_Exercise_
Retype each entry verbatim. Do not include the images.

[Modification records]
========

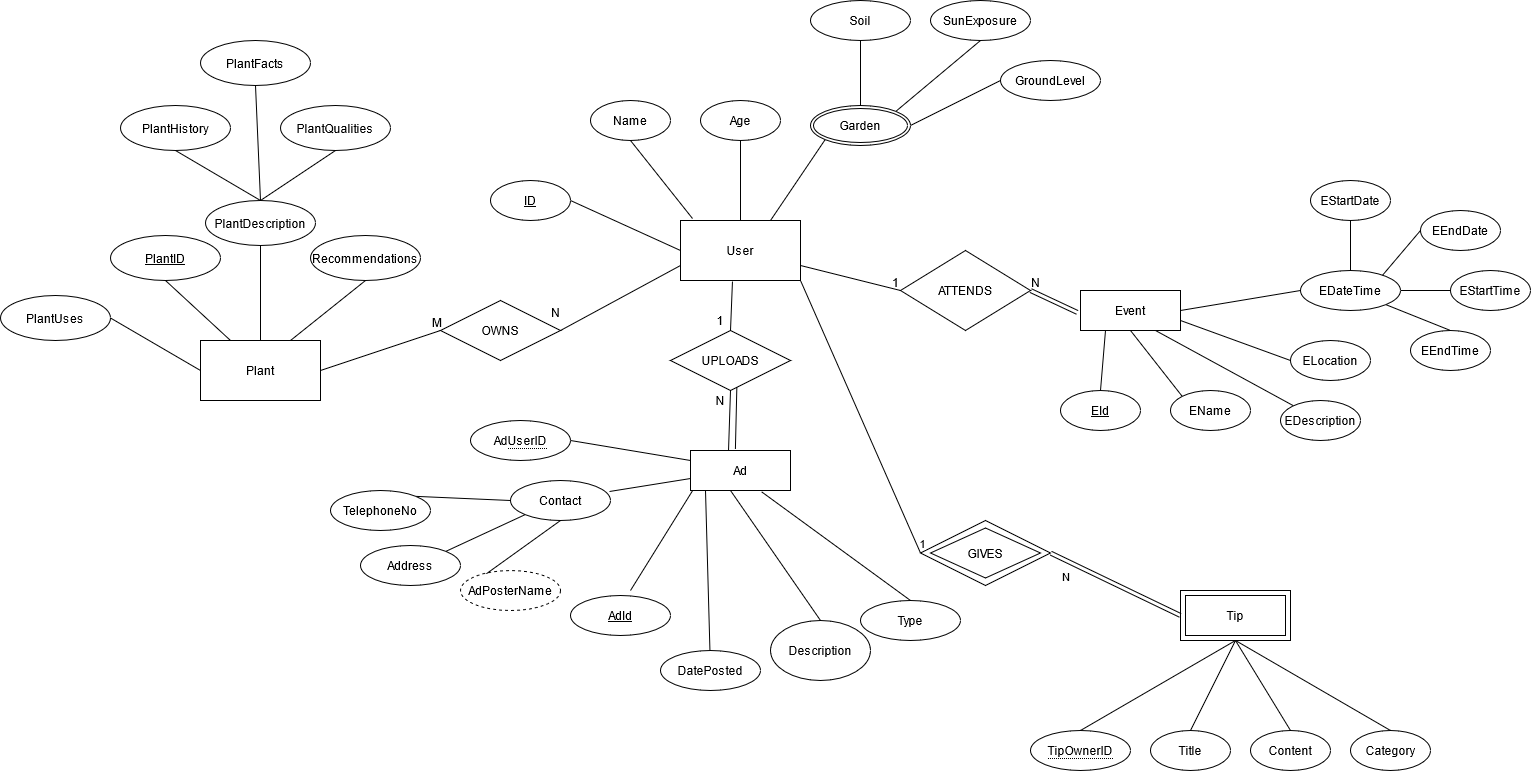
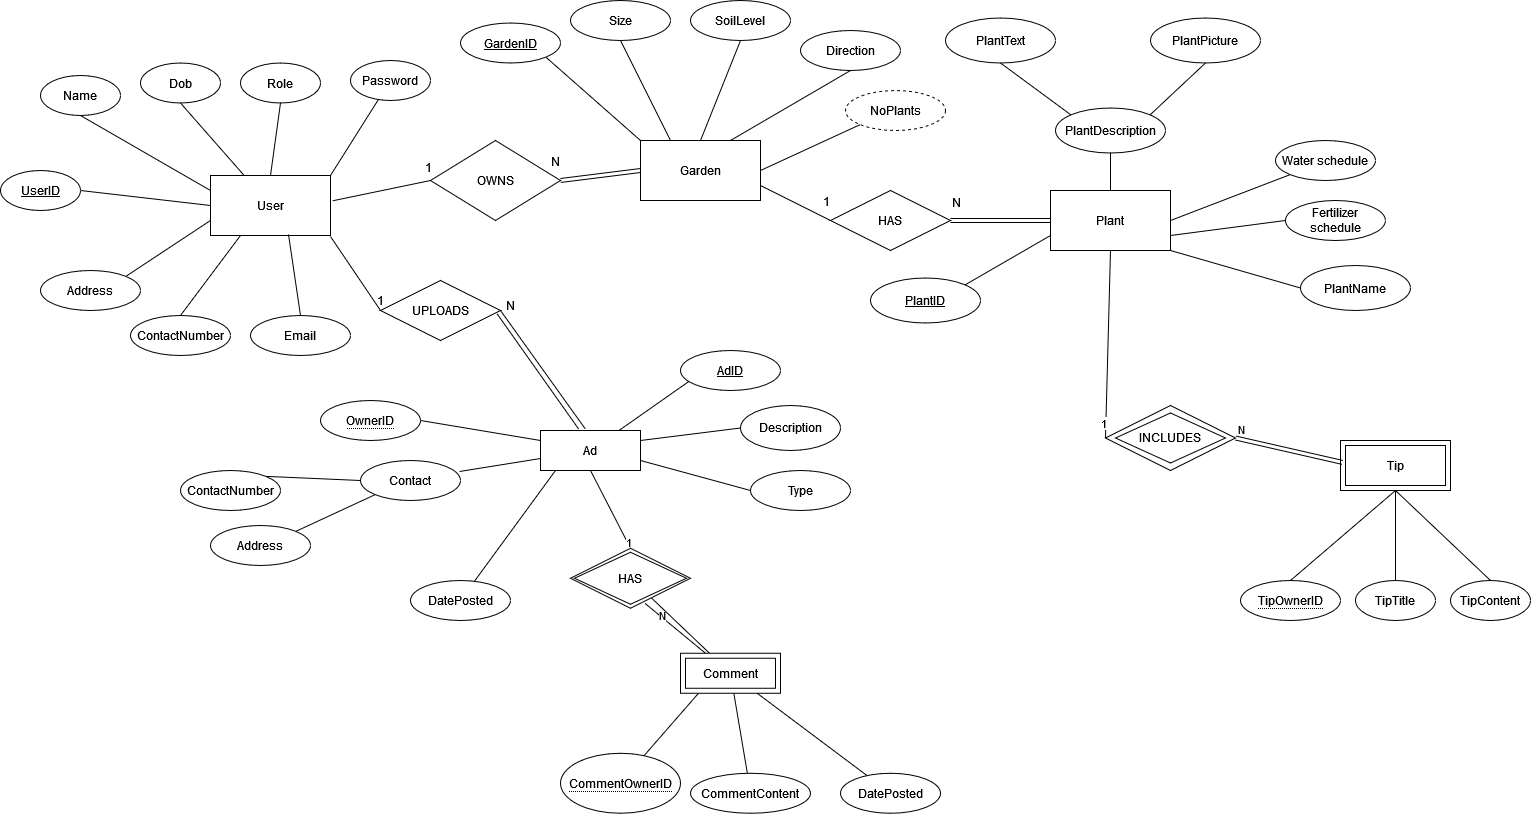
add new er and page descriptions

diff --git a/README.md b/README.md
@@ -65,20 +65,17 @@ We are making this system to help gardeners in Sweden who want to keep the garde
 
 ### Pages
 
-* Home: This page will show the features of our system, highlighting the products and services stores page, the events page, the advertisement board page, plant wikipedia page, and our gardening tips page. The user is able to navigate to these pages or login/create an account.
+* Home: This page will show all key features of our system i.e. the garden, the advertisement, the login and the gallery page. The user is able to navigate to the individual feature’s pages. The page will also show whether the user is logged in or not and if logged in, a button for logging out.
 
-*  Account/Login: This page will allow users to log into the application and create their account. To create an account it will only ask for a username, password and your location, however It only requires your username and password to log in. The user then has the option to put more information about themselves in the account page.
+*  Account/Login: This page will allow users to create a user account or login to the system. It will also show options like “forget username” and “forget password”. To create an account, the system will ask for a username, password and an email. The rest of the fields  (such as date of birth, contact number etc.) will be optional and can be filled in any time later on.
 
-* Products and Services Stores: The page will show off the product or service store you search for based on your area, through a map.
+* Advertisements: This page will have listings of local services or tools offered. The user will be able to post an advertisement offering something or asking for something. Registered users may post their own advertisements here. Registered users can also comment on any advertisements that are posted. Non-registered users can only view advertisements.
 
-* Events: This page will show information about gardening social events in Sweden and a user will be able to search events if gps/location is enabled. To be able to register for an event, the user should be logged in and if the user is not logged in, a button takes the user to the login page.
+* Gardens: All users can view other posted gardens showing details about the size, soil, and number of plants. Only registered users can create or edit their own garden. The user can navigate to each individual garden to view more details.
 
-* Advertisement Board: This page will have listings of local services or tools offered. Registered users may post their own ad here.
+* Plants: Within a user’s garden, all plants are shown. Each plant is shown with an image, name and description, along with schedules for water/ fertilizer. Users can write a tip for the plant and have an option to view all tips pertaining to that specific plant.
 
-* Plant Wikipedia: This page will act as wikipedia for plants. Users will be able to search and go to relevant information pages just like wikipedia. The page will allow the user to take or add a pic of the plant and the system will search for a relevant information page.
-
-* Gardening Tips: This page will have the latest tips from users that have posted their experiences with their gardens, as well as the recommendations that the system gives to all users. The user will have the option to choose from who they read the tips from: the other gardeners or the gardening system.
-
+* Tips: Users can search and view all tips in the system on this page.
 
 ### Entity-Relationship (ER) Diagram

========

_Written solution_
add new er and page descriptions

diff --git a/README.md b/README.md
@@ -65,20 +65,17 @@ We are making this system to help gardeners in Sweden who want to keep the garde
 
 ### Pages
 
-* Home: This page will show the features of our system, highlighting the products and services stores page, the events page, the advertisement board page, plant wikipedia page, and our gardening tips page. The user is able to navigate to these pages or login/create an account.
+* Home: This page will show all key features of our system i.e. the garden, the advertisement, the login and the gallery page. The user is able to navigate to the individual feature’s pages. The page will also show whether the user is logged in or not and if logged in, a button for logging out.
 
-*  Account/Login: This page will allow users to log into the application and create their account. To create an account it will only ask for a username, password and your location, however It only requires your username and password to log in. The user then has the option to put more information about themselves in the account page.
+*  Account/Login: This page will allow users to create a user account or login to the system. It will also show options like “forget username” and “forget password”. To create an account, the system will ask for a username, password and an email. The rest of the fields  (such as date of birth, contact number etc.) will be optional and can be filled in any time later on.
 
-* Products and Services Stores: The page will show off the product or service store you search for based on your area, through a map.
+* Advertisements: This page will have listings of local services or tools offered. The user will be able to post an advertisement offering something or asking for something. Registered users may post their own advertisements here. Registered users can also comment on any advertisements that are posted. Non-registered users can only view advertisements.
 
-* Events: This page will show information about gardening social events in Sweden and a user will be able to search events if gps/location is enabled. To be able to register for an event, the user should be logged in and if the user is not logged in, a button takes the user to the login page.
+* Gardens: All users can view other posted gardens showing details about the size, soil, and number of plants. Only registered users can create or edit their own garden. The user can navigate to each individual garden to view more details.
 
-* Advertisement Board: This page will have listings of local services or tools offered. Registered users may post their own ad here.
+* Plants: Within a user’s garden, all plants are shown. Each plant is shown with an image, name and description, along with schedules for water/ fertilizer. Users can write a tip for the plant and have an option to view all tips pertaining to that specific plant.
 
-* Plant Wikipedia: This page will act as wikipedia for plants. Users will be able to search and go to relevant information pages just like wikipedia. The page will allow the user to take or add a pic of the plant and the system will search for a relevant information page.
-
-* Gardening Tips: This page will have the latest tips from users that have posted their experiences with their gardens, as well as the recommendations that the system gives to all users. The user will have the option to choose from who they read the tips from: the other gardeners or the gardening system.
-
+* Tips: Users can search and view all tips in the system on this page.
 
 ### Entity-Relationship (ER) Diagram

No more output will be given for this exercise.